Insulin Therapy Tied to Increased Death Risk for Multiple Myeloma Patients
Multiple myeloma patients who use insulin to treat diabetes may be at an increased risk for poor outcomes, according to the results of a recent study.
The retrospective review, published online on June 12, 2014, in the British Journal of Cancer, analyzed the effect of diabetes and diabetic medication on outcomes for 1240 multiple myeloma patients. The researchers of the study hypothesized that insulin or insulin-like growth factor-1 signaling may underlie the promoting effect of type 2 diabetes on cancer.
Overall, multiple myeloma patients with diabetes had significantly shorter survival times than those without diabetes. The median survival time for patients with diabetes was 65.4 months compared with 98.7 months among patients without diabetes. Steroid-induced diabetes increased the risk for a shortened survival time, as did age, comorbidities, multiple myeloma stage, and cytogenetic abnormalities. Among patients with diabetes, treatment with metformin was associated with an increased survival time, while use of insulin or analogues was associated with an increased cumulative incidence of death with progressive multiple myeloma.

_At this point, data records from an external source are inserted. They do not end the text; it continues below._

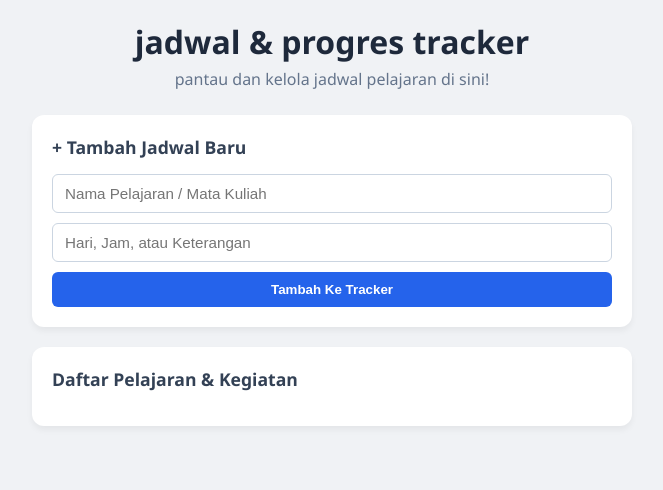
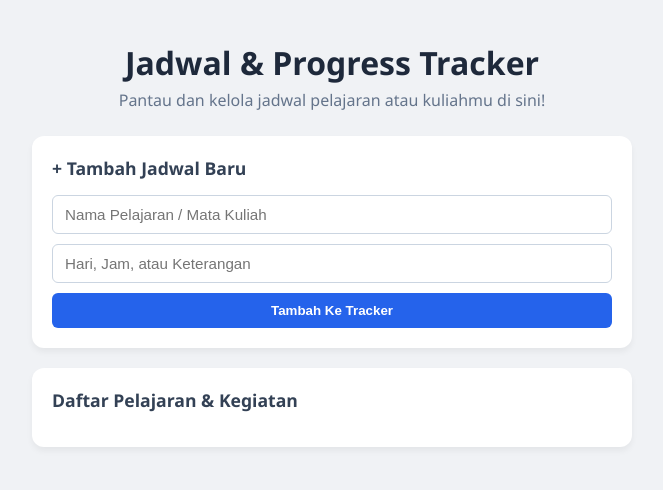
Before and after one commit to noctarex27/tracker-pembelajaran, a plain HTML site: page index.html in a window 1280 px wide. Shown: the whole page, without its empty margins (308-971 px from the left). Drawn offline with Linux system fonts and the light colour scheme.

Commit message:
Update index.html

```diff
--- a/index.html
+++ b/index.html
@@ -1,26 +1,32 @@
+<!DOCTYPE html>
+<html lang="id">
 <head>
   <meta charset="UTF-8">
-    <meta name ="viewport"content="width=device-width, initial-scale=1.0">
-  <title>jadwal & progres tracker</title>
+  <meta name="viewport" content="width=device-width, initial-scale=1.0">
+  <title>Jadwal & Progress Tracker</title>
   <link rel="stylesheet" href="style.css">
 </head>
 <body>
+
   <div class="container">
-    <h1>jadwal & progres tracker</h1>
-    <p class="subtitle">pantau dan kelola jadwal pelajaran di sini!</p>
-     <div class="card form-section">
-       <h2>+ Tambah Jadwal Baru</h2>
+    <h1>Jadwal & Progress Tracker</h1>
+    <p class="subtitle">Pantau dan kelola jadwal pelajaran atau kuliahmu di sini!</p>
+
+    <div class="card form-section">
+      <h2>+ Tambah Jadwal Baru</h2>
       <div class="form-group">
         <input type="text" id="matkulInput" placeholder="Nama Pelajaran / Mata Kuliah">
         <input type="text" id="hariInput" placeholder="Hari, Jam, atau Keterangan">
         <button id="addBtn">Tambah Ke Tracker</button>
       </div>
     </div>
+
     <div class="card list-section">
       <h2>Daftar Pelajaran & Kegiatan</h2>
-      <ul id="trackerList">
-        </ul>
+      <ul id="trackerList"></ul>
     </div>
   </div>
+
   <script src="script.js"></script>
 </body>
+</html>
```
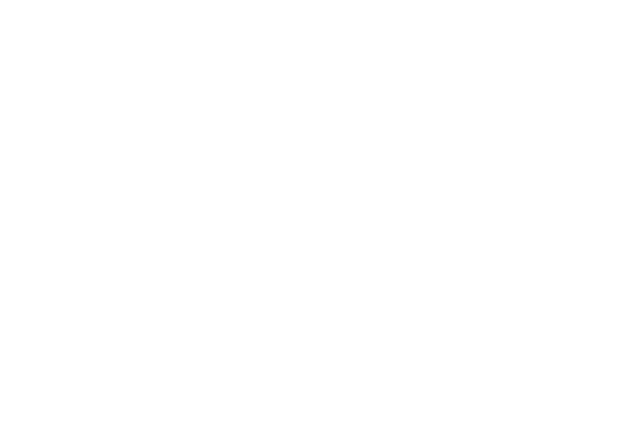
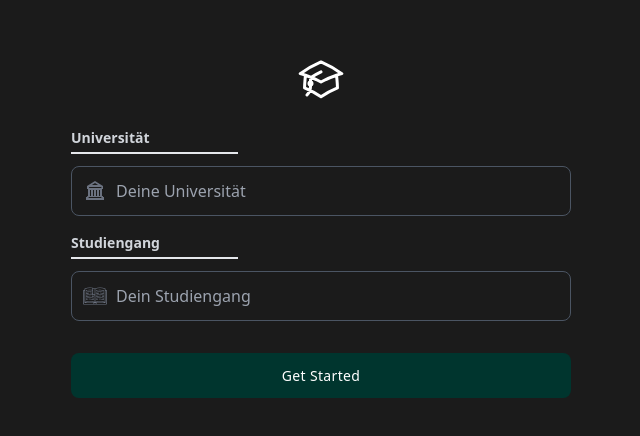
Before and after one commit to Smart-Grades/simple-grades, a Nuxt app: page /ident in a window 1280 px wide. Before the commit this address had no page. Shown: the part 174-610 px from the top of the page, without its empty margins (319-959 px from the left). Built offline with nearby package versions, Linux system fonts and the light colour scheme; a web font is replaced by a local one.

Commit message:
feat: Created Identification-Page

```diff
--- /dev/null
+++ b/components/Identification.vue
@@ -0,0 +1,50 @@
+<template>
+  <div>
+    <div class="">
+      <div class="mb-6 flex justify-center">
+        <svg xmlns="http://www.w3.org/2000/svg" fill="none" viewBox="0 0 24 24" stroke-width="1.5" stroke="currentColor" class="w-12 h-12 text-white">
+            <path stroke-linecap="round" stroke-linejoin="round" d="M4.26 10.147a60.436 60.436 0 00-.491 6.347A48.627 48.627 0 0112 20.904a48.627 48.627 0 018.232-4.41 60.46 60.46 0 00-.491-6.347m-15.482 0a50.57 50.57 0 00-2.658-.813A59.905 59.905 0 0112 3.493a59.902 59.902 0 0110.399 5.84c-.896.248-1.783.52-2.658.814m-15.482 0A50.697 50.697 0 0112 13.489a50.702 50.702 0 017.74-3.342M6.75 15a.75.75 0 100-1.5.75.75 0 000 1.5zm0 0v-3.675A55.378 55.378 0 0112 8.443m-7.007 11.55A5.981 5.981 0 006.75 15.75v-1.5" />
+        </svg>
+      </div>
+
+      <div class="w-80 md:w-96 lg:w-[500px]">
+        <div class="">
+          <div class="mb-3">
+            <p class="text-sm text-gray-300 font-semibold mb-1">Universität</p>
+            <p class="border-b-2 w-1/3"></p>
+          </div>
+
+          <div class="relative flex items-center">
+              <span class="absolute">
+                <svg xmlns="http://www.w3.org/2000/svg" viewBox="0 0 24 24" class="w-6 h-6 mx-3 fill-gray-500">
+                  <path d="M20,18V17H19V10h1V7L12,2.08,4,7v3H5v7H4.2v1H3v3H21V18ZM12,4l3.14,2H8.86Zm6,15H6a.5.5,0,0,1,0-1H18a.5.5,0,0,1,0,1ZM7,17V11H8v6Zm3,0V11h1v6Zm3,0V11h1v6Zm3,0V11h1v6Zm2-8H6.5a.5.5,0,0,1,0-1H18a.5.5,0,0,1,0,1Z"/></svg>
+              </span>
+
+              <input type="text" class="block w-full py-3 border rounded-lg px-11 bg-transparent text-gray-300 border-gray-600 focus:border-fom focus:border-fom focus:ring-fom focus:outline-none focus:ring focus:ring-opacity-40" placeholder="Deine Universität">
+          </div>
+        </div>
+
+        <div class="mt-4">
+          <div class="mb-3">
+            <p class="text-sm text-gray-300 font-semibold mb-1">Studiengang</p>
+            <p class="border-b-2 w-1/3"></p>
+          </div>
+
+          <div class="relative flex items-center">
+              <span class="absolute">
+                <img src="/assets/img/book.svg" class="w-6 h-6 mx-3" alt="">
+              </span>
+
+              <input type="text" class="block w-full py-3 border rounded-lg px-11 bg-transparent text-gray-300 border-gray-600 focus:border-fom focus:border-fom focus:ring-fom focus:outline-none focus:ring focus:ring-opacity-40" placeholder="Dein Studiengang">
+          </div>
+        </div>
+      </div>
+
+      <div class="mt-8">
+          <button class="w-full px-6 py-3 text-sm font-medium tracking-wide text-white capitalize transition-colors duration-300 transform bg-fom rounded-lg hover:opacity-80 hover:transition hover:ease-out-in hover:duration-250 focus:outline-none focus:ring focus:ring-blue-300 focus:ring-opacity-50">
+              Get Started
+          </button>
+      </div>
+    </div>
+  </div>
+</template>
--- /dev/null
+++ b/pages/ident.vue
@@ -0,0 +1,7 @@
+<template>
+  <div>
+    <div class="h-screen bg-dark flex justify-center items-center">
+      <Identification />
+    </div>
+  </div>
+</template>
--- a/pages/index.vue
+++ b/pages/index.vue
@@ -1,9 +1,9 @@
 <template>
     <div class="relative">
         <div class="flex flex-col h-full bg-dark">
-            <Header class="mb-10 || md:mb-20"/>
-            <Hero class="mb-10 || lg:mb-14 || 2xl:mb-20"/>
-            <Steps class="z-20"/>
+            <Header class="mb-10 || md:mb-20" />
+            <Hero class="mb-10 || lg:mb-14 || 2xl:mb-20" />
+            <Steps class="z-20" />
         </div>
 
 
```
Also changed, not shown: public/assets/img/book.svg (added), public/assets/img/university.svg (added).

“No conclusion about causal relationships can be made at this time,” the study authors wrote. “Managing hyperglycaemia with non-insulin regimens should be investigated in randomized trials.”